*Recorded data*

■ ■ ■ ■ ■

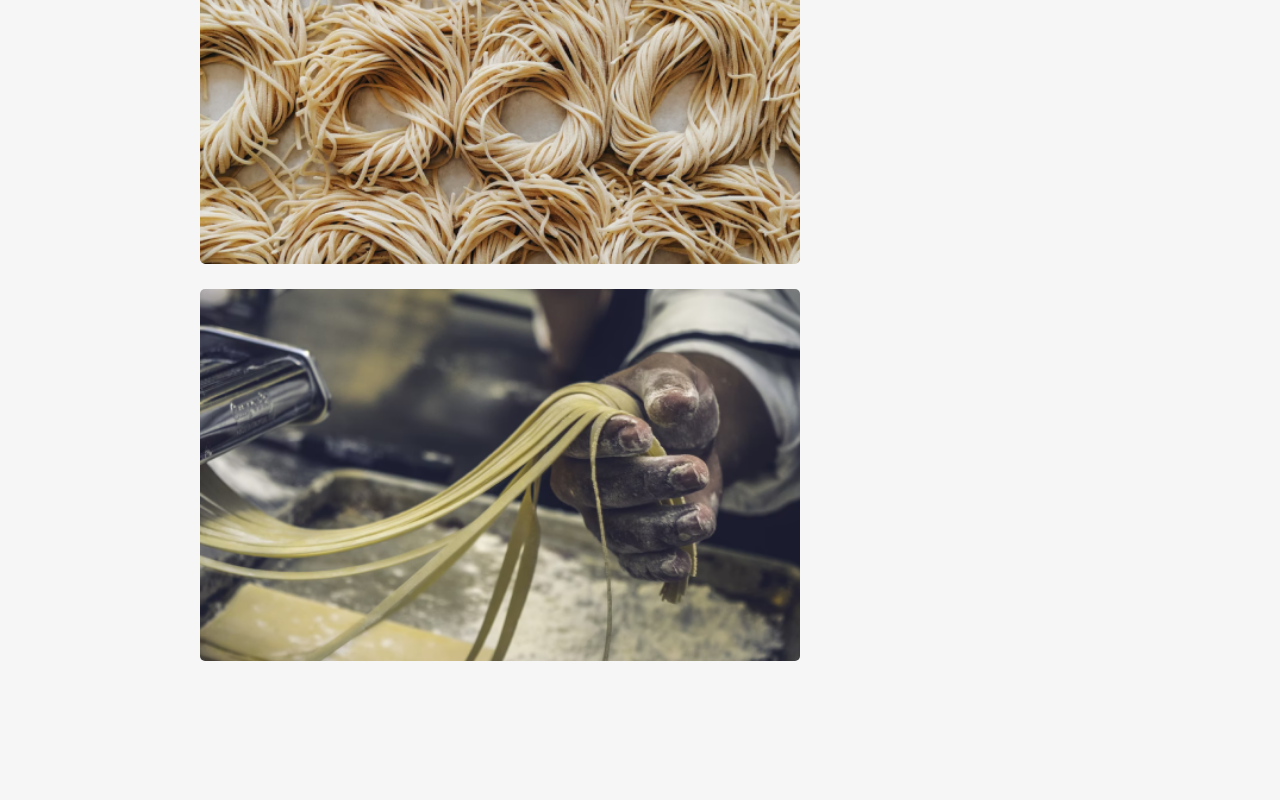
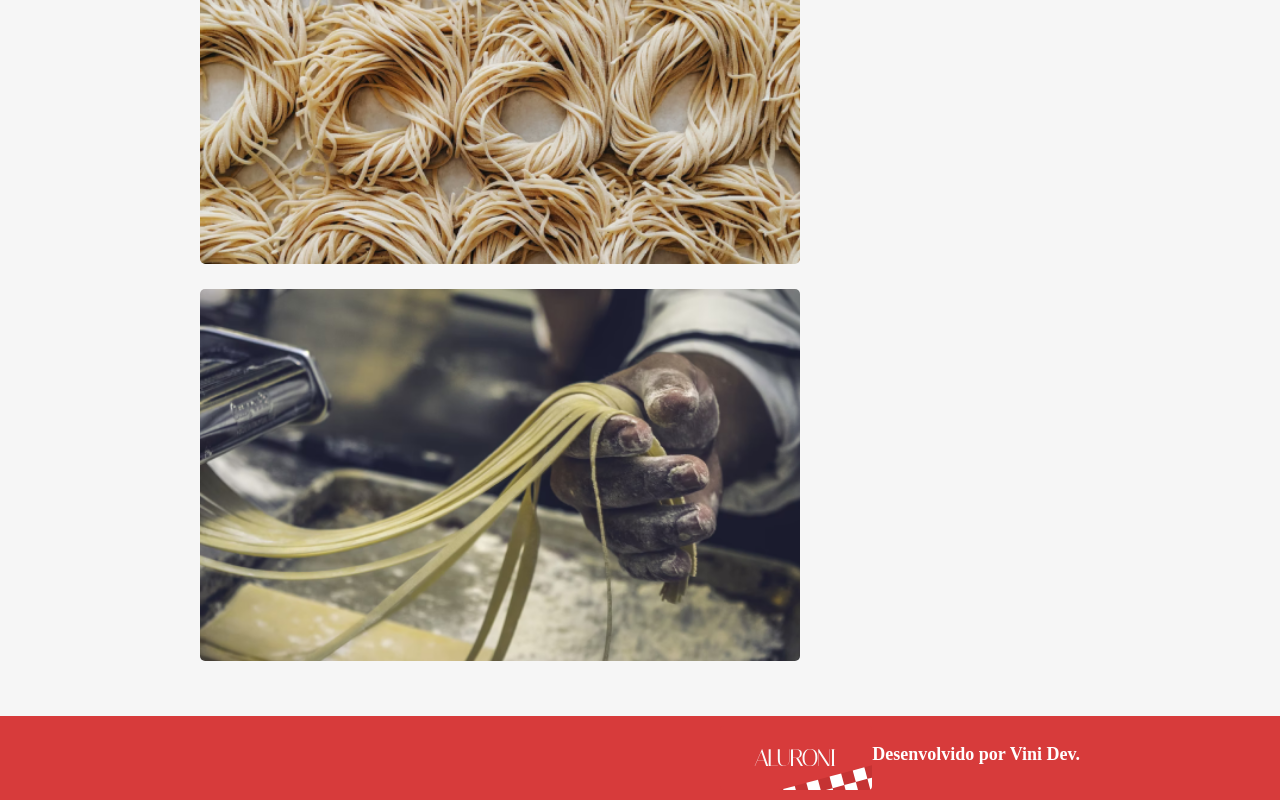
Before and after one commit to vinibit/aluroni, a React (Create React App) app: page /sobre in a window 1280 px wide. Shown: the part 1031-1831 px from the top of the page. Before the commit the page ends 1747 px from the top, so only its background shows below. Built offline with nearby package versions, Linux system fonts and the light colour scheme; a web font is replaced by a local one.

Commit message:
feat: Adiciona componente Footer com estilização e integração nas rotas

```diff
--- /dev/null
+++ b/src/components/Layout/Footer/Footer.module.scss
@@ -0,0 +1,21 @@
+@import "styles/variaveis";
+@import "styles/breakpoints";
+
+.footer {
+  background-color: $red;
+  color: white;
+  font-size: large;
+  font-weight: bold;
+  display: flex;
+  justify-content: flex-end;
+  padding: 10px $padding-horizontal;
+  @media (max-width: $desktop_xsm) {
+  padding: 10px $padding-horizontal-mobile;
+  }
+  @media (min-width: $desktop_xsm) and (max-width: $desktop_sm) {
+  padding: 10px $padding-horizontal-sm;
+  }
+  @media (min-width: $desktop_sm) and (max-width: $desktop_md) {
+  padding: 10px $padding-horizontal-md;
+  }
+}
--- /dev/null
+++ b/src/components/Layout/Footer/index.tsx
@@ -0,0 +1,11 @@
+import styles from './Footer.module.scss'
+import { ReactComponent as Logo } from 'assets/logo.svg'
+
+export default function Footer() {
+    return (
+        <footer className={styles.footer}>
+            <Logo />
+            <p>Desenvolvido por Vini Dev.</p>
+        </footer>
+    )
+}
--- a/src/routes/index.tsx
+++ b/src/routes/index.tsx
@@ -5,13 +5,13 @@ import Inicio from 'pages/Inicio'
 import Cardapio from 'pages/Cardapio'
 import Sobre from 'pages/Sobre'
 import Menu from 'components/Menu'
+import Footer from 'components/Layout/Footer'
 
 export default function AppRouter() {
   return (
     <main>
       <Router>
         <Menu />
-
         <Routes>
           <Route path='/' element={<DefaultPage />} >
             <Route index element={<Inicio />} />
@@ -19,6 +19,7 @@ export default function AppRouter() {
           </Route>
           <Route path='/sobre' element={<Sobre />} />
         </Routes>
+        <Footer />
       </Router>
     </main>
   )
```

■ ■ ■ ■ ■

*Activity*
Print each record exactly as it stands, omitting the pictures.

*Your response*
Before and after one commit to vinibit/aluroni, a React (Create React App) app: page /sobre in a window 1280 px wide. Shown: the part 1031-1831 px from the top of the page. Before the commit the page ends 1747 px from the top, so only its background shows below. Built offline with nearby package versions, Linux system fonts and the light colour scheme; a web font is replaced by a local one.

Commit message:
feat: Adiciona componente Footer com estilização e integração nas rotas

```diff
--- /dev/null
+++ b/src/components/Layout/Footer/Footer.module.scss
@@ -0,0 +1,21 @@
+@import "styles/variaveis";
+@import "styles/breakpoints";
+
+.footer {
+  background-color: $red;
+  color: white;
+  font-size: large;
+  font-weight: bold;
+  display: flex;
+  justify-content: flex-end;
+  padding: 10px $padding-horizontal;
+  @media (max-width: $desktop_xsm) {
+  padding: 10px $padding-horizontal-mobile;
+  }
+  @media (min-width: $desktop_xsm) and (max-width: $desktop_sm) {
+  padding: 10px $padding-horizontal-sm;
+  }
+  @media (min-width: $desktop_sm) and (max-width: $desktop_md) {
+  padding: 10px $padding-horizontal-md;
+  }
+}
--- /dev/null
+++ b/src/components/Layout/Footer/index.tsx
@@ -0,0 +1,11 @@
+import styles from './Footer.module.scss'
+import { ReactComponent as Logo } from 'assets/logo.svg'
+
+export default function Footer() {
+    return (
+        <footer className={styles.footer}>
+            <Logo />
+            <p>Desenvolvido por Vini Dev.</p>
+        </footer>
+    )
+}
--- a/src/routes/index.tsx
+++ b/src/routes/index.tsx
@@ -5,13 +5,13 @@ import Inicio from 'pages/Inicio'
 import Cardapio from 'pages/Cardapio'
 import Sobre from 'pages/Sobre'
 import Menu from 'components/Menu'
+import Footer from 'components/Layout/Footer'
 
 export default function AppRouter() {
   return (
     <main>
       <Router>
         <Menu />
-
         <Routes>
           <Route path='/' element={<DefaultPage />} >
             <Route index element={<Inicio />} />
@@ -19,6 +19,7 @@ export default function AppRouter() {
           </Route>
           <Route path='/sobre' element={<Sobre />} />
         </Routes>
+        <Footer />
       </Router>
     </main>
   )
```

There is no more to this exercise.